[Records excerpted from a collection]

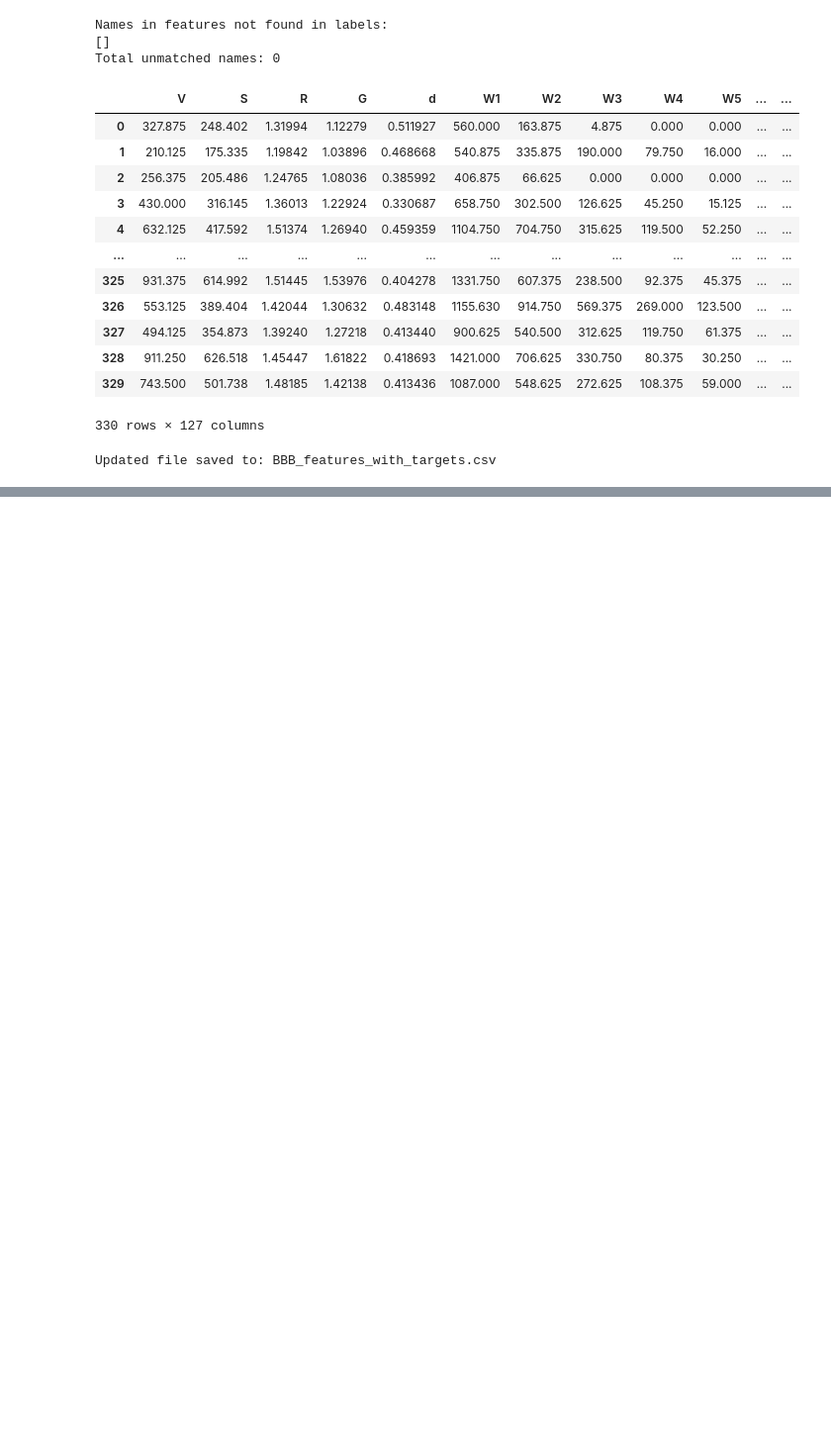
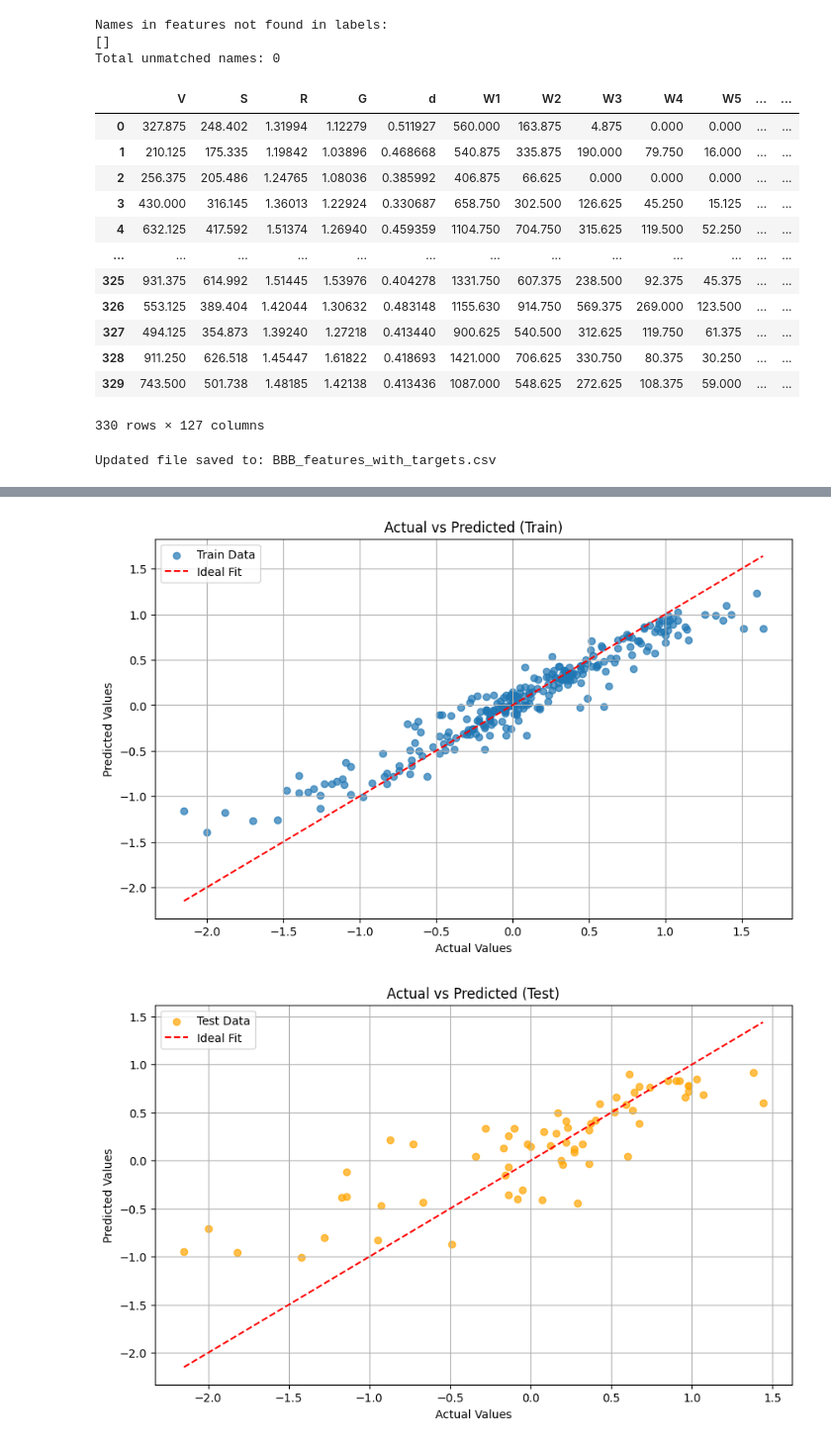
Before and after one commit to Dadoyen2/RF-classification_ANN_RF_regression-_for-_BBB-permeation, a Jupyter notebook: RF_regression_in_progress.ipynb, the cells around one changed output, grey strips where cells are left out. Shown: that part at 99% size. Saved outputs shown, nothing was run; the diff lists cells and outputs as text; code cells hidden in the pictures; blank space fills up the shorter version.

```diff
--- a/RF_regression_in_progress.ipynb
+++ b/RF_regression_in_progress.ipynb
@@ -205,0 +599,52 @@ ValueError: Length of values (331) does not match length of index (330)
+# %%
+import matplotlib.pyplot as plt
+import numpy as np
+
+# Plot Actual vs. Predicted for Training Data
+plt.figure(figsize=(10, 6))
+plt.scatter(y_train, y_train_pred, alpha=0.7, label='Train Data')
+plt.plot([min(y_train), max(y_train)], [min(y_train), max(y_train)], color='red', linestyle='--', label='Ideal Fit')
+plt.title('Actual vs Predicted (Train)')
+plt.xlabel('Actual Values')
+plt.ylabel('Predicted Values')
+plt.legend()
+plt.grid()
+plt.show()
+
+# Plot Actual vs. Predicted for Test Data
+plt.figure(figsize=(10, 6))
+plt.scatter(y_test, y_test_pred, alpha=0.7, color='orange', label='Test Data')
+plt.plot([min(y_test), max(y_test)], [min(y_test), max(y_test)], color='red', linestyle='--', label='Ideal Fit')
+plt.title('Actual vs Predicted (Test)')
+plt.xlabel('Actual Values')
+plt.ylabel('Predicted Values')
+plt.legend()
+plt.grid()
+plt.show()
+
+# Plot Residuals (Errors) for Training Data
+train_errors = y_train - y_train_pred
+plt.figure(figsize=(10, 6))
+plt.scatter(y_train, train_errors, alpha=0.7, label='Train Residuals')
+plt.axhline(0, color='red', linestyle='--', label='Zero Error Line')
+plt.title('Residuals (Train)')
+plt.xlabel('Actual Values')
+plt.ylabel('Residuals (Errors)')
+plt.legend()
+plt.grid()
+plt.show()
+
+# Plot Residuals (Errors) for Test Data
+test_errors = y_test - y_test_pred
+plt.figure(figsize=(10, 6))
+plt.scatter(y_test, test_errors, alpha=0.7, color='orange', label='Test Residuals')
+plt.axhline(0, color='red', linestyle='--', label='Zero Error Line')
+plt.title('Residuals (Test)')
+plt.xlabel('Actual Values')
+plt.ylabel('Residuals (Errors)')
+plt.legend()
+plt.grid()
+plt.show()
+# %% [output]
+[figure, added]
+[figure, added]
```
Also changed, not shown: parts of 19 cells of this notebook.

● **Exercise aim**:
What you return must be the entries above, exactly as they appear, without any pictures.

● **Final answer**:
Before and after one commit to Dadoyen2/RF-classification_ANN_RF_regression-_for-_BBB-permeation, a Jupyter notebook: RF_regression_in_progress.ipynb, the cells around one changed output, grey strips where cells are left out. Shown: that part at 99% size. Saved outputs shown, nothing was run; the diff lists cells and outputs as text; code cells hidden in the pictures; blank space fills up the shorter version.

```diff
--- a/RF_regression_in_progress.ipynb
+++ b/RF_regression_in_progress.ipynb
@@ -205,0 +599,52 @@ ValueError: Length of values (331) does not match length of index (330)
+# %%
+import matplotlib.pyplot as plt
+import numpy as np
+
+# Plot Actual vs. Predicted for Training Data
+plt.figure(figsize=(10, 6))
+plt.scatter(y_train, y_train_pred, alpha=0.7, label='Train Data')
+plt.plot([min(y_train), max(y_train)], [min(y_train), max(y_train)], color='red', linestyle='--', label='Ideal Fit')
+plt.title('Actual vs Predicted (Train)')
+plt.xlabel('Actual Values')
+plt.ylabel('Predicted Values')
+plt.legend()
+plt.grid()
+plt.show()
+
+# Plot Actual vs. Predicted for Test Data
+plt.figure(figsize=(10, 6))
+plt.scatter(y_test, y_test_pred, alpha=0.7, color='orange', label='Test Data')
+plt.plot([min(y_test), max(y_test)], [min(y_test), max(y_test)], color='red', linestyle='--', label='Ideal Fit')
+plt.title('Actual vs Predicted (Test)')
+plt.xlabel('Actual Values')
+plt.ylabel('Predicted Values')
+plt.legend()
+plt.grid()
+plt.show()
+
+# Plot Residuals (Errors) for Training Data
+train_errors = y_train - y_train_pred
+plt.figure(figsize=(10, 6))
+plt.scatter(y_train, train_errors, alpha=0.7, label='Train Residuals')
+plt.axhline(0, color='red', linestyle='--', label='Zero Error Line')
+plt.title('Residuals (Train)')
+plt.xlabel('Actual Values')
+plt.ylabel('Residuals (Errors)')
+plt.legend()
+plt.grid()
+plt.show()
+
+# Plot Residuals (Errors) for Test Data
+test_errors = y_test - y_test_pred
+plt.figure(figsize=(10, 6))
+plt.scatter(y_test, test_errors, alpha=0.7, color='orange', label='Test Residuals')
+plt.axhline(0, color='red', linestyle='--', label='Zero Error Line')
+plt.title('Residuals (Test)')
+plt.xlabel('Actual Values')
+plt.ylabel('Residuals (Errors)')
+plt.legend()
+plt.grid()
+plt.show()
+# %% [output]
+[figure, added]
+[figure, added]
```
Also changed, not shown: parts of 19 cells of this notebook.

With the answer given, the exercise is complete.